(What is required)
Could you set down exactly the lines of the data below, starting at the one that holds "to abhch127/Salesforce-Automation, an" and ending at the one that holds "Also changed, not shown: 59 other files.", both included, and only those?

----

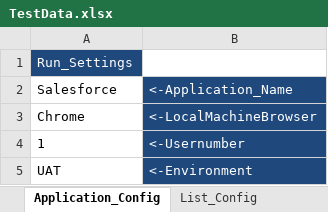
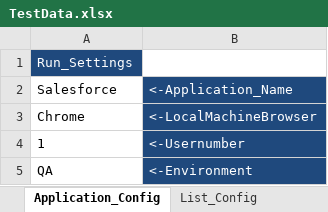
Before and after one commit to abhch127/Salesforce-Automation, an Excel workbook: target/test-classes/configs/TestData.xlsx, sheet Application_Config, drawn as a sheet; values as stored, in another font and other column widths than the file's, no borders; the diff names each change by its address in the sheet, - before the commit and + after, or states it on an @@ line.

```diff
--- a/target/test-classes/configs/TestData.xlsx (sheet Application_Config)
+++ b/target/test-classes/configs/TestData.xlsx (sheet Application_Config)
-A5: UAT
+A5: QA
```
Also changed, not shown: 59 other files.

----

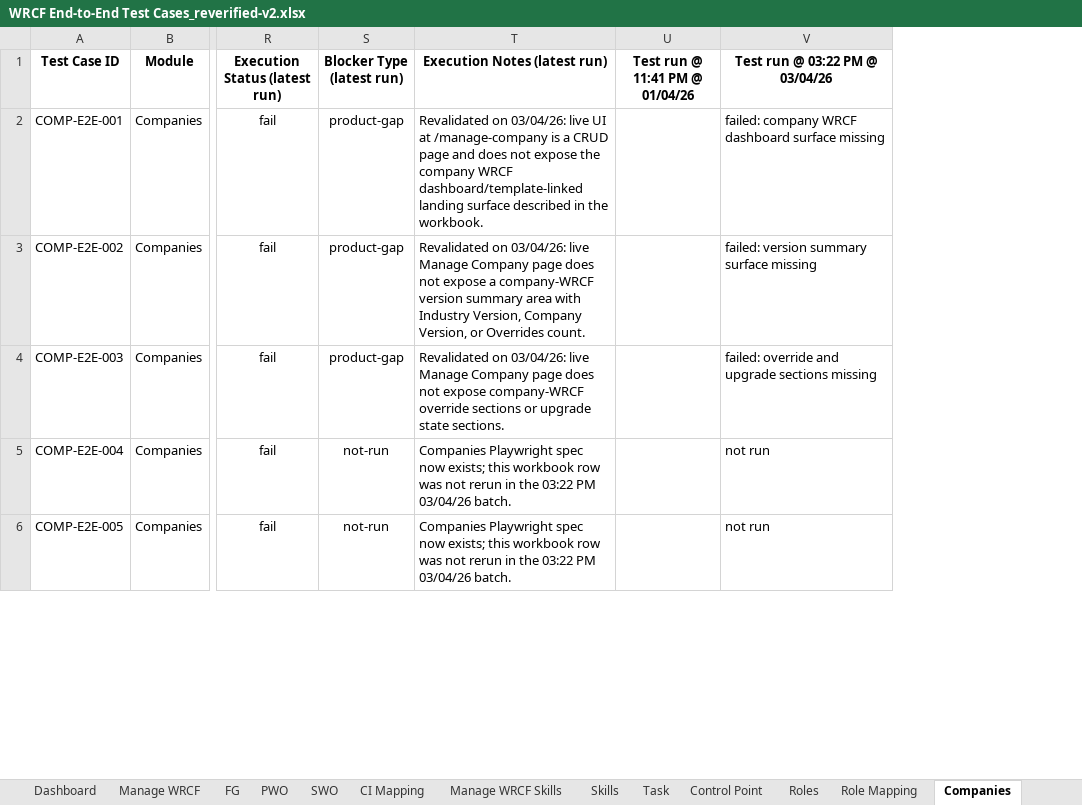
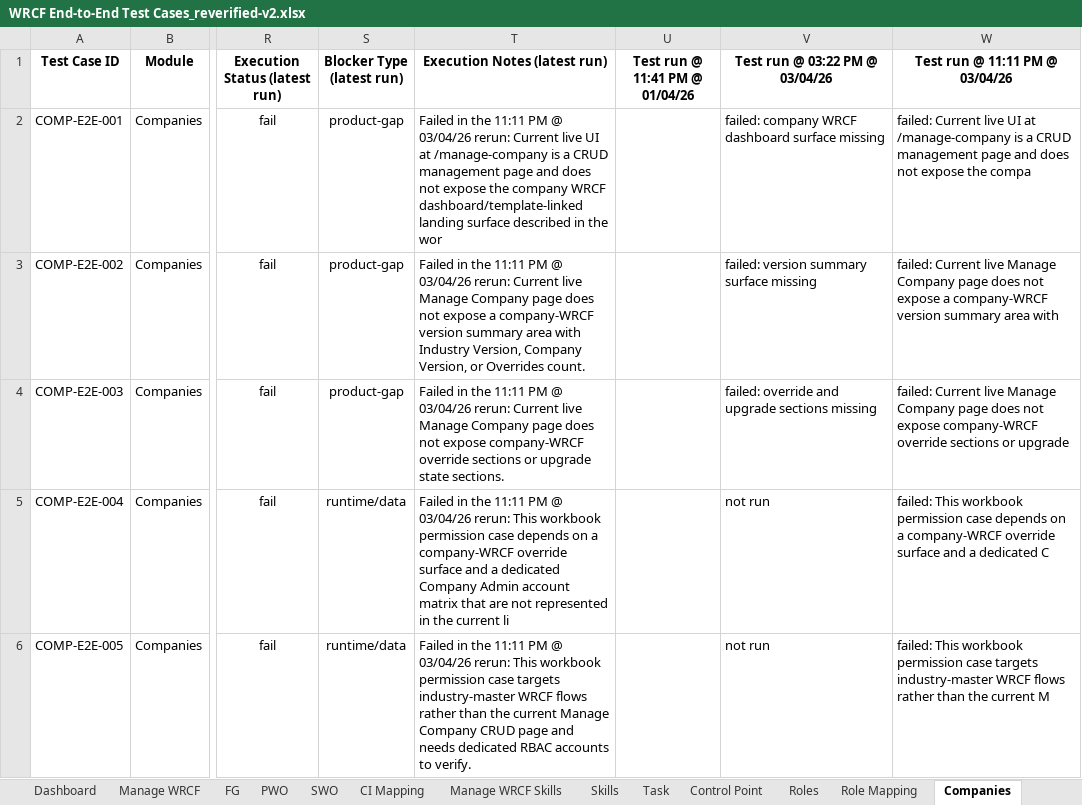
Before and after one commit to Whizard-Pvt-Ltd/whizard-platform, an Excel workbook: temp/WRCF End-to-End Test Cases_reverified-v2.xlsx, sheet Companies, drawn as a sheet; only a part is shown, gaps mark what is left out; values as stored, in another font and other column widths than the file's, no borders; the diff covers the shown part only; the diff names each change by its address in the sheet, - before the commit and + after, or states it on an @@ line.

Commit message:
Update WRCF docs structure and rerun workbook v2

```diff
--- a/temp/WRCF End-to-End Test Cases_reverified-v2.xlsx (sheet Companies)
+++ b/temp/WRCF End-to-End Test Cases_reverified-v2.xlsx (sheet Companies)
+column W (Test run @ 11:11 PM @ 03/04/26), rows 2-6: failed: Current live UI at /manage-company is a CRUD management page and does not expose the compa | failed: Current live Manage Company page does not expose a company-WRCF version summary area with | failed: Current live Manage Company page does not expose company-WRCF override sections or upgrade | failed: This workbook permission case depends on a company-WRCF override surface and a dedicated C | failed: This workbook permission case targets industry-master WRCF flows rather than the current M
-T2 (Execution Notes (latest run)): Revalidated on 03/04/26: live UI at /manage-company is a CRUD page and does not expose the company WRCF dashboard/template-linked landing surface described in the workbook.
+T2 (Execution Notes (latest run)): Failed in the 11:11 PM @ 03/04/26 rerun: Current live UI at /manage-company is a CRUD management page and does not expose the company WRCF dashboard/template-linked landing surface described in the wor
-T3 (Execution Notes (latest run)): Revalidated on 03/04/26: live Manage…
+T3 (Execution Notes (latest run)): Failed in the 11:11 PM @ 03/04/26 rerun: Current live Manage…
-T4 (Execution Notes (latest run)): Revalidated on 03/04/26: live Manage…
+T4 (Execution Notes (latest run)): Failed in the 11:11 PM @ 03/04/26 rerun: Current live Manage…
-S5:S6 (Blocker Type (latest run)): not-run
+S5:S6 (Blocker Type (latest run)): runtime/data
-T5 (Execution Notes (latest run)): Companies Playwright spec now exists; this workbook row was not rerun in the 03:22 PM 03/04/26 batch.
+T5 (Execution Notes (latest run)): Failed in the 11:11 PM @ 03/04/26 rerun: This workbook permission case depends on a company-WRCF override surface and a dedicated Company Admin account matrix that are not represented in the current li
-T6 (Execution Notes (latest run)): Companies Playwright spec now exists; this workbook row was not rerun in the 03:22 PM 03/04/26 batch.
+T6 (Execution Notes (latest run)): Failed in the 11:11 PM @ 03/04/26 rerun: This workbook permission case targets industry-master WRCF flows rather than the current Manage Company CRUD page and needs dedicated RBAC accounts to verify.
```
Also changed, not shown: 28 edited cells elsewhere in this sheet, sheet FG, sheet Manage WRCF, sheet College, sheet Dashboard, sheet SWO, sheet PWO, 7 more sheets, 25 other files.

----

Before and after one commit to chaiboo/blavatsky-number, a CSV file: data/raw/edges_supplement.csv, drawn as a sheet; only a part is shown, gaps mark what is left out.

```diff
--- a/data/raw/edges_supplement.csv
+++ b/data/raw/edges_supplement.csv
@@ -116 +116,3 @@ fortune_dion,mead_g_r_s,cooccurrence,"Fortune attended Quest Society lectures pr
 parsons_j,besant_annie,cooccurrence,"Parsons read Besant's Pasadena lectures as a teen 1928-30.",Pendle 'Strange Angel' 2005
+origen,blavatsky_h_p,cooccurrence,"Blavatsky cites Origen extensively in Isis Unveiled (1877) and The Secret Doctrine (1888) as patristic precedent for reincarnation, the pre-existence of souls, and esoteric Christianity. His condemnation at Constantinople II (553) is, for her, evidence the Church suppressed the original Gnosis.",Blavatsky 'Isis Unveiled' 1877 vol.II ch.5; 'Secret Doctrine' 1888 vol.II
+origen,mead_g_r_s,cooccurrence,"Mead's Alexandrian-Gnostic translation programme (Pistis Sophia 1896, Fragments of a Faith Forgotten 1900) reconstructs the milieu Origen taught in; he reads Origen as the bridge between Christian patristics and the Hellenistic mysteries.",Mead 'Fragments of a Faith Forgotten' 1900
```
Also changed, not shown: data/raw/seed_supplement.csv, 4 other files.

----

(The completed task)
Before and after one commit to abhch127/Salesforce-Automation, an Excel workbook: target/test-classes/configs/TestData.xlsx, sheet Application_Config, drawn as a sheet; values as stored, in another font and other column widths than the file's, no borders; the diff names each change by its address in the sheet, - before the commit and + after, or states it on an @@ line.

```diff
--- a/target/test-classes/configs/TestData.xlsx (sheet Application_Config)
+++ b/target/test-classes/configs/TestData.xlsx (sheet Application_Config)
-A5: UAT
+A5: QA
```
Also changed, not shown: 59 other files.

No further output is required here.